*What to work on*. Every line of the records that contains "Four" should be tallied, and only the resulting number returned.
+ + + + +
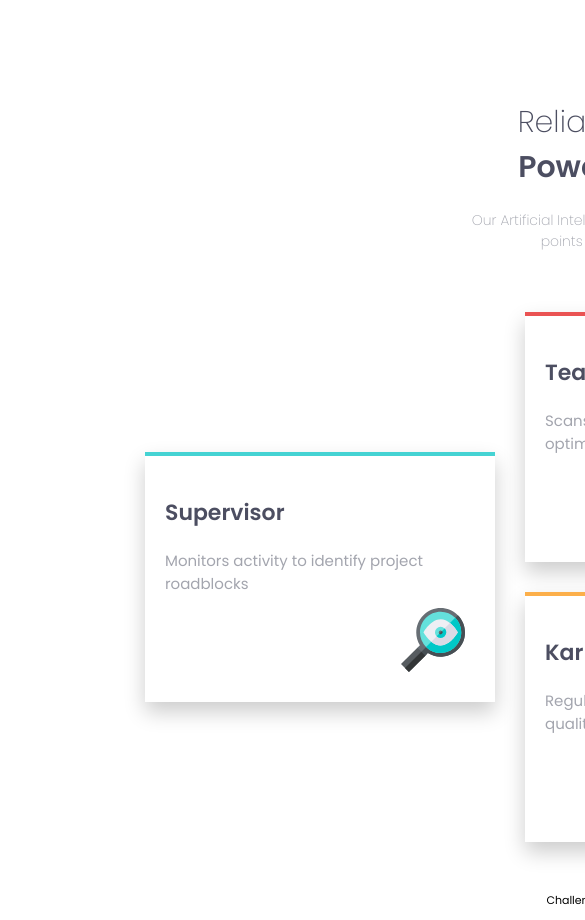
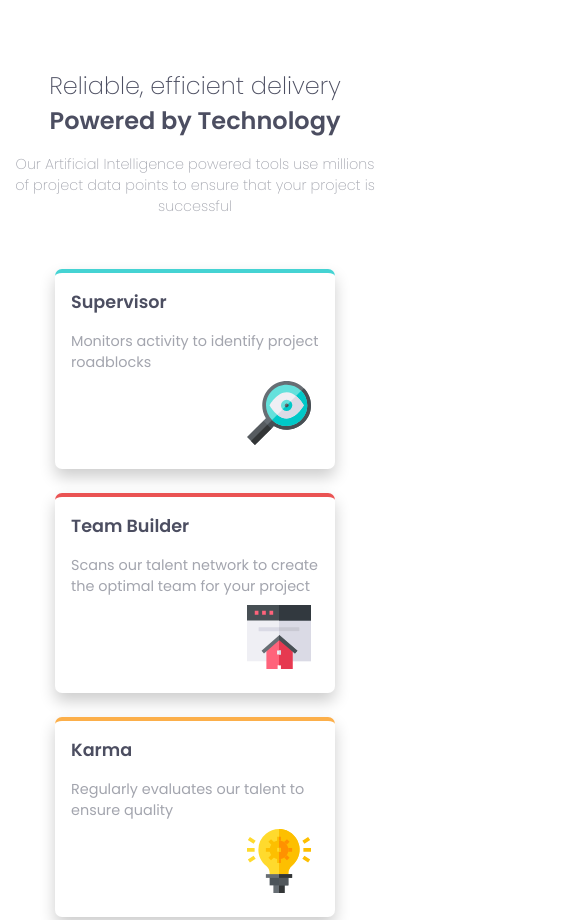
Before and after one commit to J-B-R-93/Four-Card-Feature-Section, a plain HTML site: page index.html in a window 390 px wide. Shown: the top 920 px of the page, 585 px wide, since content can reach past the window. Drawn offline with Linux system fonts and the light colour scheme.

Commit message:
2nd commit

```diff
--- a/index.html
+++ b/index.html
@@ -19,12 +19,14 @@
   </head>
   <body>
     <div class="container">
+      <div class="top-section">
         <h1>Reliable, efficient delivery</h1>
         <h2>Powered by Technology</h2>
         <p class="intro-text">
           Our Artificial Intelligence powered tools use millions of project data
           points to ensure that your project is successful
         </p>
+      </div>
       <div class="cards-display">
         <div class="left-card">
           <div class="card card1">
@@ -73,10 +75,11 @@
         Challenge by
         <a href="https://www.frontendmentor.io?ref=challenge" target="_blank"
           >Frontend Mentor</a
-        >. Coded by
+        >
+        Coded by
         <a href="https://github.com/J-B-R-93/Four-Card-Feature-Section.git"
           >Jad Bou Raad</a
-        >.
+        >
       </p>
     </footer>
   </body>
--- a/styles.css
+++ b/styles.css
@@ -3,12 +3,14 @@
   margin: 0;
   padding: 0;
 }
+html {
+  font-size: 62.5%;
+}
 body {
-  margin: 100px auto;
-  width: 1400px;
+  margin: 7rem auto;
   font-family: "Poppins", sans-serif;
   text-align: center;
-  font-size: 15px;
+  font-size: 1.5rem;
 }
 h1 {
   font-weight: 200;
@@ -16,44 +18,53 @@ h1 {
 }
 h2 {
   font-weight: 600;
-  font-size: 30px;
+  font-size: 3rem;
   color: hsl(234, 12%, 34%);
-  margin-bottom: 20px;
+  margin-bottom: 2rem;
 }
 .container {
-  margin-bottom: 50px;
+  margin-bottom: 5rem;
+
+  display: flex;
+  flex-direction: column;
+  gap: 5rem;
+  align-items: center;
+}
+.top-section {
+  width: 35%;
 }
 .intro-text {
   font-weight: 200;
-  font-size: 14px;
+  font-size: 1.4rem;
   color: hsl(229, 6%, 66%);
-  margin: 20px 450px 60px 450px;
 }
 
 .card-title {
   font-weight: bolder;
   color: hsl(234, 12%, 34%);
-  margin-bottom: 20px;
-  font-size: 22px;
+  margin-bottom: 2rem;
+  font-size: 2.2rem;
 }
 .card-text {
   color: hsl(229, 6%, 66%);
 }
 /* FLEXBOX Positioning */
 .cards-display {
+  /* height: 70vh; */
   display: flex;
   justify-content: center;
   align-items: center;
-  gap: 30px;
+  gap: 3rem;
 }
 
 /* Cards styles */
 .card {
-  height: 250px;
-  width: 350px;
-  padding: 40px 20px;
+  height: 25rem;
+  width: 35rem;
+  padding: 2rem 2rem;
   text-align: left;
-  box-shadow: 0 10px 20px 0 rgba(0, 0, 0, 0.2);
+  border-radius: 7px;
+  box-shadow: 0 1rem 2rem 0 rgba(0, 0, 0, 0.2);
   position: relative;
 }
 .card1 {
@@ -61,7 +72,7 @@ h2 {
 }
 .card2 {
   border-top: 4px solid hsl(0, 78%, 62%);
-  margin-bottom: 30px;
+  margin-bottom: 3rem;
 }
 .card3 {
   border-top: 4px solid hsl(34, 97%, 64%);
@@ -73,14 +84,59 @@ h2 {
 /* Icons positioning */
 .icon {
   position: absolute;
-  right: 30px;
-  bottom: 30px;
+  right: 3rem;
+  bottom: 3rem;
 }
 /* Footer Section */
 .attribution {
-  font-size: 11px;
+  font-size: 1.2rem;
   text-align: center;
 }
 .attribution a {
   color: hsl(228, 45%, 44%);
 }
+
+/* Media Queries */
+@media (max-width: 68em) {
+  .top-section {
+    width: 50%;
+  }
+  .cards-display {
+    flex-direction: column;
+  }
+  .intro-text,
+  .card-text {
+    font-size: 1.8rem;
+  }
+}
+@media (max-width: 46em) {
+  .top-section {
+    width: 70%;
+  }
+  .intro-text,
+  .card-text {
+    font-size: 1.8rem;
+  }
+}
+@media (max-width: 34em) {
+  .top-section {
+    width: 90%;
+  }
+  .intro-text,
+  .card-text {
+    font-size: 1.6rem;
+  }
+}
+@media (max-width: 25em) {
+  html {
+    font-size: 50%;
+  }
+  .intro-text,
+  .card-text {
+    font-size: 1.8rem;
+  }
+  .top-section {
+    padding: 1.5rem;
+    width: 100%;
+  }
+}
```
Also changed, not shown: 1 other file. Lines whose indentation alone changed are shown as unchanged.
+ + + + +
*Solution to this exercise*. 2